Instructions to follow
Copy out, from the data, each line containing the string "diagrams".
________________________
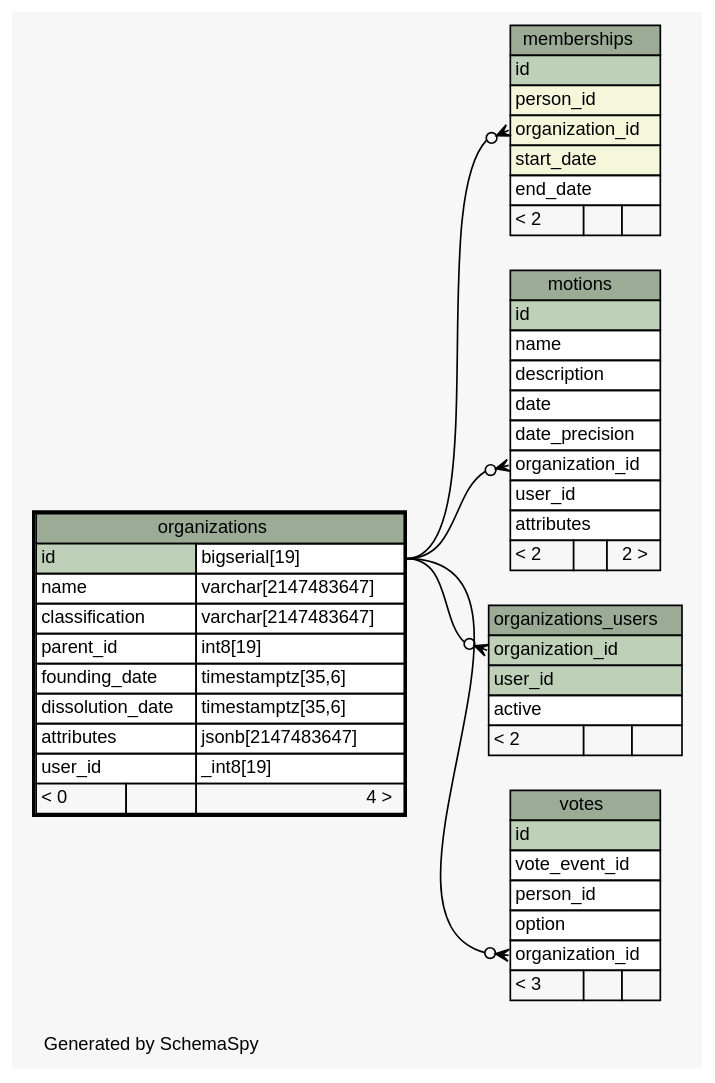
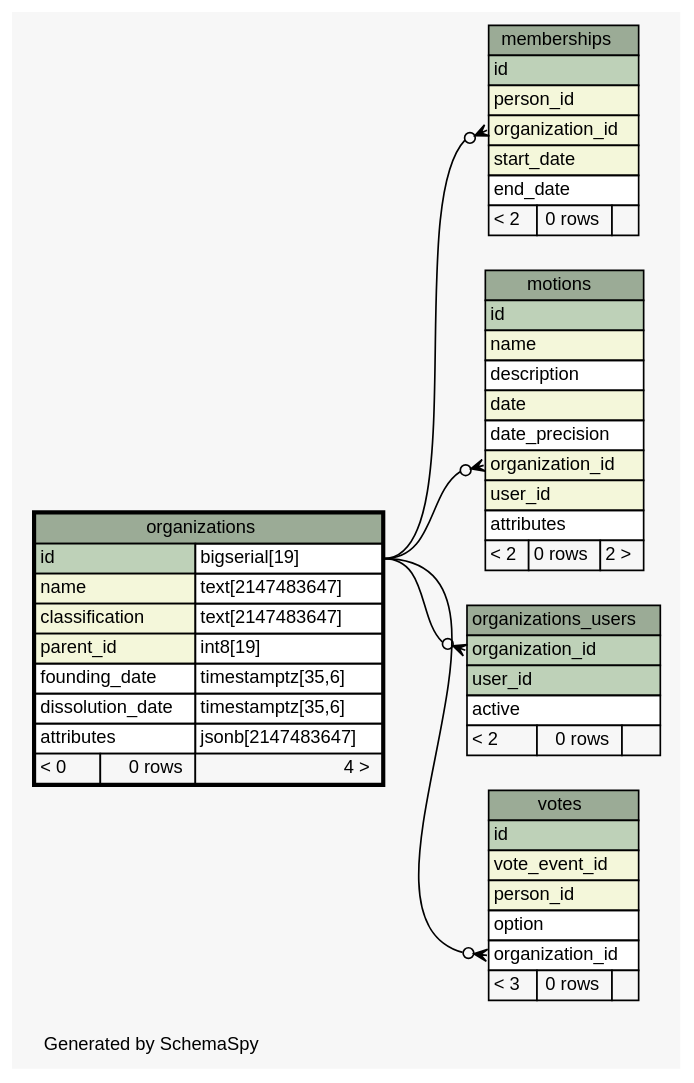
Before and after one commit to michalskop/hlasovali.cz: the diagram in api/schema/diagrams/organizations.1degree.dot, drawn with Graphviz. The commit also changed 249 other files, not shown here.

```diff
--- a/api/schema/diagrams/organizations.1degree.dot
+++ b/api/schema/diagrams/organizations.1degree.dot
@@ -1,100 +1,99 @@
-// dot 2.36.0 on Linux 3.13.0-85-generic
+// dot 2.36.0 on Linux 3.13.0-91-generic
 // SchemaSpy rev 590
 digraph "oneDegreeRelationshipsDiagram" {
   graph [
     rankdir="RL"
     bgcolor="#f7f7f7"
     label="\nGenerated by SchemaSpy"
     labeljust="l"
     nodesep="0.18"
     ranksep="0.46"
     fontname="Helvetica"
     fontsize="11"
   ];
   node [
     fontname="Helvetica"
     fontsize="11"
     shape="plaintext"
   ];
   edge [
     arrowsize="0.8"
   ];
   "memberships":"organization_id":w -> "organizations":"id.type":e [arrowhead=none dir=back arrowtail=crowodot];
   "motions":"organization_id":w -> "organizations":"id.type":e [arrowhead=none dir=back arrowtail=crowodot];
   "organizations_users":"organization_id":w -> "organizations":"id.type":e [arrowhead=none dir=back arrowtail=crowodot];
   "votes":"organization_id":w -> "organizations":"id.type":e [arrowhead=none dir=back arrowtail=crowodot];
   "memberships" [
     label=<
     <TABLE BORDER="0" CELLBORDER="1" CELLSPACING="0" BGCOLOR="#ffffff">
       <TR><TD COLSPAN="3" BGCOLOR="#9bab96" ALIGN="CENTER">memberships</TD></TR>
       <TR><TD PORT="id" COLSPAN="3" BGCOLOR="#bed1b8" ALIGN="LEFT">id</TD></TR>
       <TR><TD PORT="person_id" COLSPAN="3" BGCOLOR="#f4f7da" ALIGN="LEFT">person_id</TD></TR>
       <TR><TD PORT="organization_id" COLSPAN="3" BGCOLOR="#f4f7da" ALIGN="LEFT">organization_id</TD></TR>
       <TR><TD PORT="start_date" COLSPAN="3" BGCOLOR="#f4f7da" ALIGN="LEFT">start_date</TD></TR>
       <TR><TD PORT="end_date" COLSPAN="3" ALIGN="LEFT">end_date</TD></TR>
-      <TR><TD ALIGN="LEFT" BGCOLOR="#f7f7f7">&lt; 2</TD><TD ALIGN="RIGHT" BGCOLOR="#f7f7f7">  </TD><TD ALIGN="RIGHT" BGCOLOR="#f7f7f7">  </TD></TR>
+      <TR><TD ALIGN="LEFT" BGCOLOR="#f7f7f7">&lt; 2</TD><TD ALIGN="RIGHT" BGCOLOR="#f7f7f7">0 rows</TD><TD ALIGN="RIGHT" BGCOLOR="#f7f7f7">  </TD></TR>
     </TABLE>>
     URL="memberships.html"
     tooltip="memberships"
   ];
   "motions" [
     label=<
     <TABLE BORDER="0" CELLBORDER="1" CELLSPACING="0" BGCOLOR="#ffffff">
       <TR><TD COLSPAN="3" BGCOLOR="#9bab96" ALIGN="CENTER">motions</TD></TR>
       <TR><TD PORT="id" COLSPAN="3" BGCOLOR="#bed1b8" ALIGN="LEFT">id</TD></TR>
-      <TR><TD PORT="name" COLSPAN="3" ALIGN="LEFT">name</TD></TR>
+      <TR><TD PORT="name" COLSPAN="3" BGCOLOR="#f4f7da" ALIGN="LEFT">name</TD></TR>
       <TR><TD PORT="description" COLSPAN="3" ALIGN="LEFT">description</TD></TR>
-      <TR><TD PORT="date" COLSPAN="3" ALIGN="LEFT">date</TD></TR>
+      <TR><TD PORT="date" COLSPAN="3" BGCOLOR="#f4f7da" ALIGN="LEFT">date</TD></TR>
       <TR><TD PORT="date_precision" COLSPAN="3" ALIGN="LEFT">date_precision</TD></TR>
-      <TR><TD PORT="organization_id" COLSPAN="3" ALIGN="LEFT">organization_id</TD></TR>
-      <TR><TD PORT="user_id" COLSPAN="3" ALIGN="LEFT">user_id</TD></TR>
+      <TR><TD PORT="organization_id" COLSPAN="3" BGCOLOR="#f4f7da" ALIGN="LEFT">organization_id</TD></TR>
+      <TR><TD PORT="user_id" COLSPAN="3" BGCOLOR="#f4f7da" ALIGN="LEFT">user_id</TD></TR>
       <TR><TD PORT="attributes" COLSPAN="3" ALIGN="LEFT">attributes</TD></TR>
-      <TR><TD ALIGN="LEFT" BGCOLOR="#f7f7f7">&lt; 2</TD><TD ALIGN="RIGHT" BGCOLOR="#f7f7f7">  </TD><TD ALIGN="RIGHT" BGCOLOR="#f7f7f7">2 &gt;</TD></TR>
+      <TR><TD ALIGN="LEFT" BGCOLOR="#f7f7f7">&lt; 2</TD><TD ALIGN="RIGHT" BGCOLOR="#f7f7f7">0 rows</TD><TD ALIGN="RIGHT" BGCOLOR="#f7f7f7">2 &gt;</TD></TR>
     </TABLE>>
     URL="motions.html"
     tooltip="motions"
   ];
   "organizations" [
     label=<
     <TABLE BORDER="2" CELLBORDER="1" CELLSPACING="0" BGCOLOR="#ffffff">
       <TR><TD COLSPAN="3" BGCOLOR="#9bab96" ALIGN="CENTER">organizations</TD></TR>
       <TR><TD PORT="id" COLSPAN="2" BGCOLOR="#bed1b8" ALIGN="LEFT">id</TD><TD PORT="id.type" ALIGN="LEFT">bigserial[19]</TD></TR>
-      <TR><TD PORT="name" COLSPAN="2" ALIGN="LEFT">name</TD><TD PORT="name.type" ALIGN="LEFT">varchar[2147483647]</TD></TR>
-      <TR><TD PORT="classification" COLSPAN="2" ALIGN="LEFT">classification</TD><TD PORT="classification.type" ALIGN="LEFT">varchar[2147483647]</TD></TR>
-      <TR><TD PORT="parent_id" COLSPAN="2" ALIGN="LEFT">parent_id</TD><TD PORT="parent_id.type" ALIGN="LEFT">int8[19]</TD></TR>
+      <TR><TD PORT="name" COLSPAN="2" BGCOLOR="#f4f7da" ALIGN="LEFT">name</TD><TD PORT="name.type" ALIGN="LEFT">text[2147483647]</TD></TR>
+      <TR><TD PORT="classification" COLSPAN="2" BGCOLOR="#f4f7da" ALIGN="LEFT">classification</TD><TD PORT="classification.type" ALIGN="LEFT">text[2147483647]</TD></TR>
+      <TR><TD PORT="parent_id" COLSPAN="2" BGCOLOR="#f4f7da" ALIGN="LEFT">parent_id</TD><TD PORT="parent_id.type" ALIGN="LEFT">int8[19]</TD></TR>
       <TR><TD PORT="founding_date" COLSPAN="2" ALIGN="LEFT">founding_date</TD><TD PORT="founding_date.type" ALIGN="LEFT">timestamptz[35,6]</TD></TR>
       <TR><TD PORT="dissolution_date" COLSPAN="2" ALIGN="LEFT">dissolution_date</TD><TD PORT="dissolution_date.type" ALIGN="LEFT">timestamptz[35,6]</TD></TR>
       <TR><TD PORT="attributes" COLSPAN="2" ALIGN="LEFT">attributes</TD><TD PORT="attributes.type" ALIGN="LEFT">jsonb[2147483647]</TD></TR>
-      <TR><TD PORT="user_id" COLSPAN="2" ALIGN="LEFT">user_id</TD><TD PORT="user_id.type" ALIGN="LEFT">_int8[19]</TD></TR>
-      <TR><TD ALIGN="LEFT" BGCOLOR="#f7f7f7">&lt; 0</TD><TD ALIGN="RIGHT" BGCOLOR="#f7f7f7">  </TD><TD ALIGN="RIGHT" BGCOLOR="#f7f7f7">4 &gt;</TD></TR>
+      <TR><TD ALIGN="LEFT" BGCOLOR="#f7f7f7">&lt; 0</TD><TD ALIGN="RIGHT" BGCOLOR="#f7f7f7">0 rows</TD><TD ALIGN="RIGHT" BGCOLOR="#f7f7f7">4 &gt;</TD></TR>
     </TABLE>>
     URL="organizations.html"
     tooltip="organizations"
   ];
   "organizations_users" [
     label=<
     <TABLE BORDER="0" CELLBORDER="1" CELLSPACING="0" BGCOLOR="#ffffff">
       <TR><TD COLSPAN="3" BGCOLOR="#9bab96" ALIGN="CENTER">organizations_users</TD></TR>
       <TR><TD PORT="organization_id" COLSPAN="3" BGCOLOR="#bed1b8" ALIGN="LEFT">organization_id</TD></TR>
       <TR><TD PORT="user_id" COLSPAN="3" BGCOLOR="#bed1b8" ALIGN="LEFT">user_id</TD></TR>
       <TR><TD PORT="active" COLSPAN="3" ALIGN="LEFT">active</TD></TR>
-      <TR><TD ALIGN="LEFT" BGCOLOR="#f7f7f7">&lt; 2</TD><TD ALIGN="RIGHT" BGCOLOR="#f7f7f7">  </TD><TD ALIGN="RIGHT" BGCOLOR="#f7f7f7">  </TD></TR>
+      <TR><TD ALIGN="LEFT" BGCOLOR="#f7f7f7">&lt; 2</TD><TD ALIGN="RIGHT" BGCOLOR="#f7f7f7">0 rows</TD><TD ALIGN="RIGHT" BGCOLOR="#f7f7f7">  </TD></TR>
     </TABLE>>
     URL="organizations_users.html"
     tooltip="organizations_users"
   ];
   "votes" [
     label=<
     <TABLE BORDER="0" CELLBORDER="1" CELLSPACING="0" BGCOLOR="#ffffff">
       <TR><TD COLSPAN="3" BGCOLOR="#9bab96" ALIGN="CENTER">votes</TD></TR>
       <TR><TD PORT="id" COLSPAN="3" BGCOLOR="#bed1b8" ALIGN="LEFT">id</TD></TR>
-      <TR><TD PORT="vote_event_id" COLSPAN="3" ALIGN="LEFT">vote_event_id</TD></TR>
-      <TR><TD PORT="person_id" COLSPAN="3" ALIGN="LEFT">person_id</TD></TR>
+      <TR><TD PORT="vote_event_id" COLSPAN="3" BGCOLOR="#f4f7da" ALIGN="LEFT">vote_event_id</TD></TR>
+      <TR><TD PORT="person_id" COLSPAN="3" BGCOLOR="#f4f7da" ALIGN="LEFT">person_id</TD></TR>
       <TR><TD PORT="option" COLSPAN="3" ALIGN="LEFT">option</TD></TR>
       <TR><TD PORT="organization_id" COLSPAN="3" ALIGN="LEFT">organization_id</TD></TR>
-      <TR><TD ALIGN="LEFT" BGCOLOR="#f7f7f7">&lt; 3</TD><TD ALIGN="RIGHT" BGCOLOR="#f7f7f7">  </TD><TD ALIGN="RIGHT" BGCOLOR="#f7f7f7">  </TD></TR>
+      <TR><TD ALIGN="LEFT" BGCOLOR="#f7f7f7">&lt; 3</TD><TD ALIGN="RIGHT" BGCOLOR="#f7f7f7">0 rows</TD><TD ALIGN="RIGHT" BGCOLOR="#f7f7f7">  </TD></TR>
     </TABLE>>
     URL="votes.html"
     tooltip="votes"
   ];
 }
```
________________________
Task answer
Before and after one commit to michalskop/hlasovali.cz: the diagram in api/schema/diagrams/organizations.1degree.dot, drawn with Graphviz. The commit also changed 249 other files, not shown here.
--- a/api/schema/diagrams/organizations.1degree.dot
+++ b/api/schema/diagrams/organizations.1degree.dot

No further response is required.